Side 399 - Representatives designated or selected for the purposes of collective bargaining by the majority of the employees in a unit appropriate for such purposes, shall be the exclusive representatives of all the employees in such unit for the purposes of collective bargaining in respect to rates of pay, wages, hours of employment, or other conditions of employment...
Side 249 - America shall exercise due diligence to make the said vessel in all respects seaworthy and properly manned, equipped and supplied, neither the vessel, her owner or owners, agent, or charterers shall become or be held responsible for damage or loss resulting from faults or errors in navigation or in the management of said vessel...

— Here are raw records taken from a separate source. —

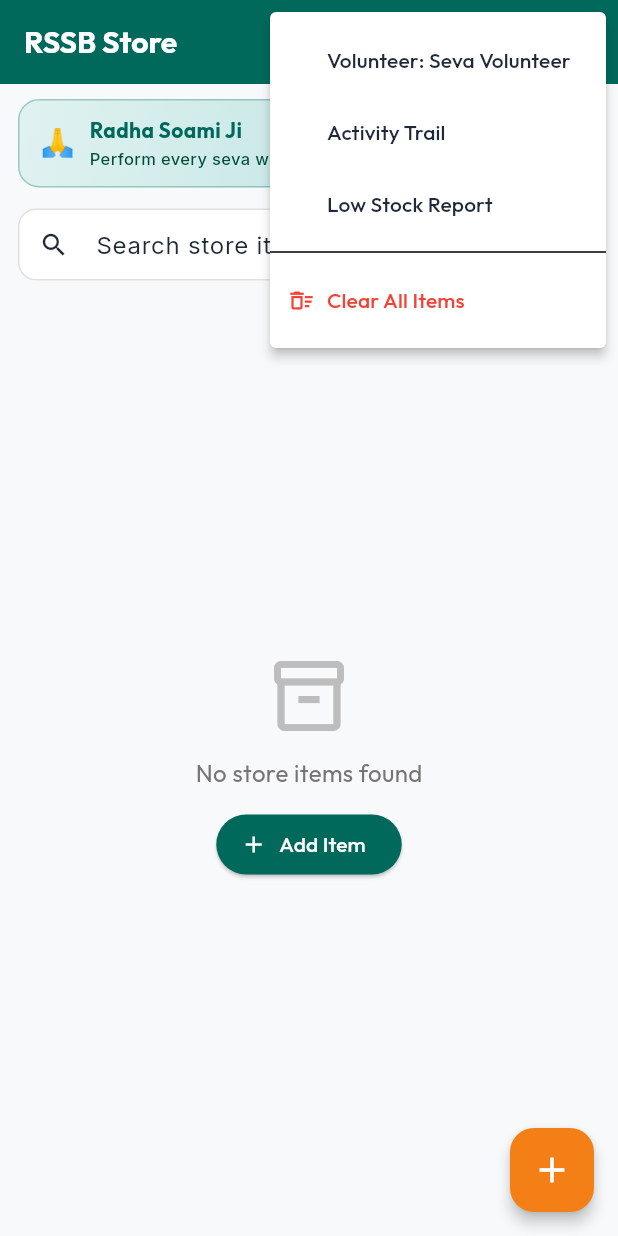
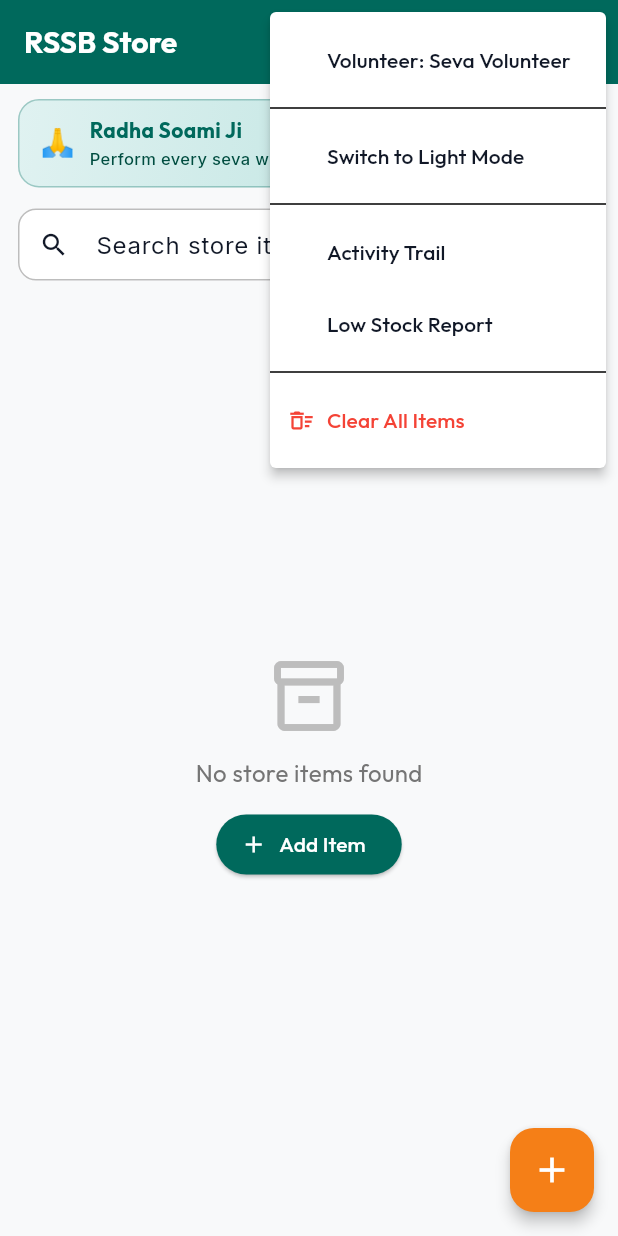
Before and after one commit to vansh-121/RSSB-Store-App, a Flutter app: the screen it shows after launch, after a tap on the "more vert" icon, on a phone screen of 412 x 824 dp. Run offline on Flutter 3.47's test engine with Material 3 defaults, Android fonts, the phone set to English and light mode, and no system bars; our stand-ins replace cloud_firestore, connectivity_plus, firebase_core, google_fonts, shared_preferences; accounts and stored records are empty.

```diff
--- a/lib/main.dart
+++ b/lib/main.dart
@@ -27,13 +27,17 @@
   Widget build(BuildContext context) {
     return ChangeNotifierProvider(
       create: (_) => InventoryProvider(),
-      child: MaterialApp(
-        title: 'RSSB Store App',
-        debugShowCheckedModeBanner: false,
-        theme: AppTheme.lightTheme,
-        darkTheme: AppTheme.darkTheme,
-        themeMode: ThemeMode.system,
-        home: const HomeScreen(),
+      child: Consumer<InventoryProvider>(
+        builder: (context, provider, _) {
+          return MaterialApp(
+            title: 'RSSB Store App',
+            debugShowCheckedModeBanner: false,
+            theme: AppTheme.lightTheme,
+            darkTheme: AppTheme.darkTheme,
+            themeMode: provider.themeMode,
+            home: const HomeScreen(),
+          );
+        },
       ),
     );
   }
--- a/lib/providers/inventory_provider.dart
+++ b/lib/providers/inventory_provider.dart
@@ -1,6 +1,6 @@
 import 'dart:async';
 import 'dart:convert';
-import 'package:flutter/foundation.dart';
+import 'package:flutter/material.dart';
 import 'package:shared_preferences/shared_preferences.dart';
 import 'package:connectivity_plus/connectivity_plus.dart';
 import '../models/store_item.dart';
@@ -28,6 +28,8 @@
   StreamSubscription? _logsSub;
   StreamSubscription? _connectivitySub;
 
+  ThemeMode _themeMode = ThemeMode.system;
+
   // Getters
   String get storeCode => _storeCode;
   String get volunteerName => _volunteerName.isEmpty ? 'Seva Volunteer' : _volunteerName;
@@ -37,6 +39,7 @@
   bool get isLoading => _isLoading;
   bool get isLiveSyncing => _isLiveSyncing;
   bool get isOnline => _isOnline;
+  ThemeMode get themeMode => _themeMode;
   List<StockLog> get logs => List.unmodifiable(_logs);
 
   final bool autoSync;
@@ -52,6 +55,15 @@
     final prefs = await SharedPreferences.getInstance();
     _storeCode = prefs.getString('store_code') ?? 'RSSB-MAIN-STORE';
     _volunteerName = prefs.getString('volunteer_name') ?? '';
+
+    final themeStr = prefs.getString('theme_mode') ?? 'system';
+    if (themeStr == 'light') {
+      _themeMode = ThemeMode.light;
+    } else if (themeStr == 'dark') {
+      _themeMode = ThemeMode.dark;
+    } else {
+      _themeMode = ThemeMode.system;
+    }
 
     // Load local cached items first
     await _loadLocalItems(prefs);
@@ -72,6 +84,16 @@
         }
       });
     } catch (_) {}
+  }
+
+  void setThemeMode(ThemeMode mode) async {
+    _themeMode = mode;
+    final prefs = await SharedPreferences.getInstance();
+    String val = 'system';
+    if (mode == ThemeMode.light) val = 'light';
+    if (mode == ThemeMode.dark) val = 'dark';
+    await prefs.setString('theme_mode', val);
+    notifyListeners();
   }
 
   void setStoreCode(String newCode) async {
--- a/lib/screens/home_screen.dart
+++ b/lib/screens/home_screen.dart
@@ -244,6 +244,12 @@
             onSelected: (val) {
               if (val == 'name') {
                 _showVolunteerNameDialog(isFirstTime: false);
+              } else if (val == 'theme_system') {
+                provider.setThemeMode(ThemeMode.system);
+              } else if (val == 'theme_light') {
+                provider.setThemeMode(ThemeMode.light);
+              } else if (val == 'theme_dark') {
+                provider.setThemeMode(ThemeMode.dark);
               } else if (val == 'history') {
                 Navigator.of(context).push(
                   MaterialPageRoute(builder: (context) => const StockHistoryScreen()),
@@ -267,6 +273,33 @@
                   ],
                 ),
               ),
+              const PopupMenuDivider(),
+              PopupMenuItem(
+                value: provider.themeMode == ThemeMode.light
+                    ? 'theme_dark'
+                    : (provider.themeMode == ThemeMode.dark ? 'theme_system' : 'theme_light'),
+                child: Row(
+                  children: [
+                    Icon(
+                      provider.themeMode == ThemeMode.light
+                          ? Icons.dark_mode_outlined
+                          : (provider.themeMode == ThemeMode.dark
+                              ? Icons.brightness_auto_outlined
+                              : Icons.light_mode_outlined),
+                      size: 18,
+                    ),
+                    const SizedBox(width: 8),
+                    Text(
+                      provider.themeMode == ThemeMode.light
+                          ? 'Switch to Dark Mode'
+                          : (provider.themeMode == ThemeMode.dark
+                              ? 'Use System Theme'
+                              : 'Switch to Light Mode'),
+                    ),
+                  ],
+                ),
+              ),
+              const PopupMenuDivider(),
               const PopupMenuItem(
                 value: 'history',
                 child: Row(
--- a/lib/theme/app_theme.dart
+++ b/lib/theme/app_theme.dart
@@ -13,19 +13,19 @@
   static const Color warningOrange = Color(0xFFEF6C00);
   static const Color dangerRed = Color(0xFFC62828);
 
-  // Light Palette
+  // Light Palette - High Contrast Black & Crisp Text
   static const Color lightBg = Color(0xFFF8F9FA);
   static const Color lightSurface = Color(0xFFFFFFFF);
   static const Color lightCardBg = Color(0xFFFFFFFF);
-  static const Color lightTextPrimary = Color(0xFF1F2937);
-  static const Color lightTextSecondary = Color(0xFF6B7280);
+  static const Color lightTextPrimary = Color(0xFF111827); // Solid Crisp Black
+  static const Color lightTextSecondary = Color(0xFF374151); // Dark Slate Black
 
-  // Dark Palette
+  // Dark Palette - High Contrast Bright White Text
   static const Color darkBg = Color(0xFF111827);
   static const Color darkSurface = Color(0xFF1F2937);
   static const Color darkCardBg = Color(0xFF1F2937);
-  static const Color darkTextPrimary = Color(0xFFF9FAFB);
-  static const Color darkTextSecondary = Color(0xFF9CA3AF);
+  static const Color darkTextPrimary = Color(0xFFFFFFFF); // Pure Crisp White
+  static const Color darkTextSecondary = Color(0xFFE5E7EB); // Bright White-Grey
 
   static ThemeData get lightTheme {
     return ThemeData(
@@ -45,7 +45,7 @@
         shadowColor: Colors.black.withOpacity(0.08),
         shape: RoundedRectangleBorder(
           borderRadius: BorderRadius.circular(16),
-          side: BorderSide(color: Colors.grey.withOpacity(0.15)),
+          side: BorderSide(color: Colors.grey.withOpacity(0.2)),
         ),
       ),
       appBarTheme: AppBarTheme(
@@ -71,11 +71,11 @@
         contentPadding: const EdgeInsets.symmetric(horizontal: 16, vertical: 14),
         border: OutlineInputBorder(
           borderRadius: BorderRadius.circular(12),
-          borderSide: BorderSide(color: Colors.grey.shade300),
+          borderSide: BorderSide(color: Colors.grey.shade400),
         ),
         enabledBorder: OutlineInputBorder(
           borderRadius: BorderRadius.circular(12),
-          borderSide: BorderSide(color: Colors.grey.shade300),
+          borderSide: BorderSide(color: Colors.grey.shade400),
         ),
         focusedBorder: OutlineInputBorder(
           borderRadius: BorderRadius.circular(12),
@@ -109,7 +109,7 @@
         shadowColor: Colors.black.withOpacity(0.3),
         shape: RoundedRectangleBorder(
           borderRadius: BorderRadius.circular(16),
-          side: BorderSide(color: Colors.white.withOpacity(0.08)),
+          side: BorderSide(color: Colors.white.withOpacity(0.12)),
         ),
       ),
       appBarTheme: AppBarTheme(
@@ -135,11 +135,11 @@
         contentPadding: const EdgeInsets.symmetric(horizontal: 16, vertical: 14),
         border: OutlineInputBorder(
           borderRadius: BorderRadius.circular(12),
-          borderSide: BorderSide(color: Colors.grey.shade700),
+          borderSide: BorderSide(color: Colors.grey.shade600),
         ),
         enabledBorder: OutlineInputBorder(
           borderRadius: BorderRadius.circular(12),
-          borderSide: BorderSide(color: Colors.grey.shade700),
+          borderSide: BorderSide(color: Colors.grey.shade600),
         ),
         focusedBorder: OutlineInputBorder(
           borderRadius: BorderRadius.circular(12),
--- a/lib/widgets/item_card.dart
+++ b/lib/widgets/item_card.dart
@@ -29,6 +29,7 @@
     }
 
     final String personName = item.updatedBy.isEmpty ? "Seva Volunteer" : item.updatedBy;
+    final Color secondaryTextColor = isDark ? Colors.white70 : Colors.black87;
 
     return Card(
       margin: const EdgeInsets.only(bottom: 10),
@@ -54,20 +55,21 @@
                           style: GoogleFonts.outfit(
                             fontSize: 18,
                             fontWeight: FontWeight.bold,
+                            color: isDark ? Colors.white : Colors.black,
                           ),
                         ),
                         const SizedBox(height: 4),
                         Row(
                           children: [
                             if (item.location.isNotEmpty) ...[
-                              Icon(Icons.location_on_outlined, size: 14, color: isDark ? Colors.grey[400] : Colors.grey[600]),
+                              Icon(Icons.location_on_outlined, size: 14, color: secondaryTextColor),
                               const SizedBox(width: 2),
                               Text(
                                 item.location,
                                 style: GoogleFonts.inter(
                                   fontSize: 12,
-                                  fontWeight: FontWeight.w500,
-                                  color: isDark ? Colors.grey[400] : Colors.grey[600],
+                                  fontWeight: FontWeight.w600,
+                                  color: secondaryTextColor,
                                 ),
                               ),
                               const SizedBox(width: 8),
@@ -128,8 +130,8 @@
                               item.unit,
                               style: GoogleFonts.inter(
                                 fontSize: 11,
-                                fontWeight: FontWeight.w500,
-                                color: isDark ? Colors.grey[400] : Colors.grey[600],
+                                fontWeight: FontWeight.w600,
+                                color: secondaryTextColor,
                               ),
                             ),
                           ],
@@ -154,7 +156,7 @@
                           if (val == 'edit') onEdit();
                           if (val == 'delete') onDelete();
                         },
-                        icon: Icon(Icons.more_vert, size: 18, color: isDark ? Colors.grey[400] : Colors.grey[600]),
+                        icon: Icon(Icons.more_vert, size: 18, color: secondaryTextColor),
                         padding: EdgeInsets.zero,
                         itemBuilder: (ctx) => [
                           const PopupMenuItem(
@@ -185,7 +187,7 @@
               ),
 
               const SizedBox(height: 8),
-              const Divider(height: 1, thickness: 0.5),
+              Divider(height: 1, thickness: 0.5, color: isDark ? Colors.white12 : Colors.black12),
               const SizedBox(height: 6),
 
               // Separate Full-Width Line: Last Changed By [Person Name]
@@ -201,7 +203,8 @@
                     'Last changed by ',
                     style: GoogleFonts.inter(
                       fontSize: 12,
-                      color: isDark ? Colors.grey[400] : Colors.grey[600],
+                      fontWeight: FontWeight.w500,
+                      color: secondaryTextColor,
                     ),
                   ),
                   Text(
```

Side 258 - There are certain well-defined and narrowly limited classes of speech, the prevention and punishment of which have never been thought to raise any Constitutional problem. These include the lewd and obscene, the profane, the libelous, and the insulting or 'fighting' words — those which by their very utterance inflict injury or tend to incite an immediate breach of the peace.
Side 726 - Experience should teach us to be most on our guard to protect liberty when the Government's purposes are beneficent. Men born to freedom are naturally alert to repel invasion of their liberty by evil-minded rulers. The greatest dangers to liberty lurk in insidious encroachment by men of zeal, well-meaning but without understanding.
Side 299 - In all criminal prosecutions or indictments for libels, the truth may be given in evidence to the jury: and if it shall appear to the jury that the matter charged as libelous is true, and was published with good motives and for justifiable ends, the party shall be acquitted; and the jury shall have the right to determine the law and the fact.
Side 639 - This provision is made in a constitution intended to endure for ages to come, and consequently to be adapted to the various crises of human affairs.
Side 614 - The doctrine of the separation of powers was adopted by the Convention of 1787, not to promote efficiency but to preclude the exercise of arbitrary power. The purpose was, not to avoid friction, but, by means of the inevitable friction incident to the distribution of the governmental powers among three departments, to save the people from autocracy.
Side 626 - I shall ask the Congress for the one remaining instrument to meet the crisis — broad executive power to wage a war against the emergency as great as the power that would be given to me if we were in fact invaded by a foreign foe.
Side 348 - The authority of the legitimate power having in fact passed into the hands of the occupant, the latter shall take all the measures in his power to restore, and ensure, as far as possible, public order and safety, while respecting, unless absolutely prevented, the laws in force in the country.
Side 726 - They knew that only a part of the pain, pleasure and satisfactions of life are to be found in material things. They sought to protect Americans in their beliefs, their thoughts, their emotions and their sensations. They conferred, as against the Government, the right to be let alone — the most comprehensive of rights and the right most valued by civilized men.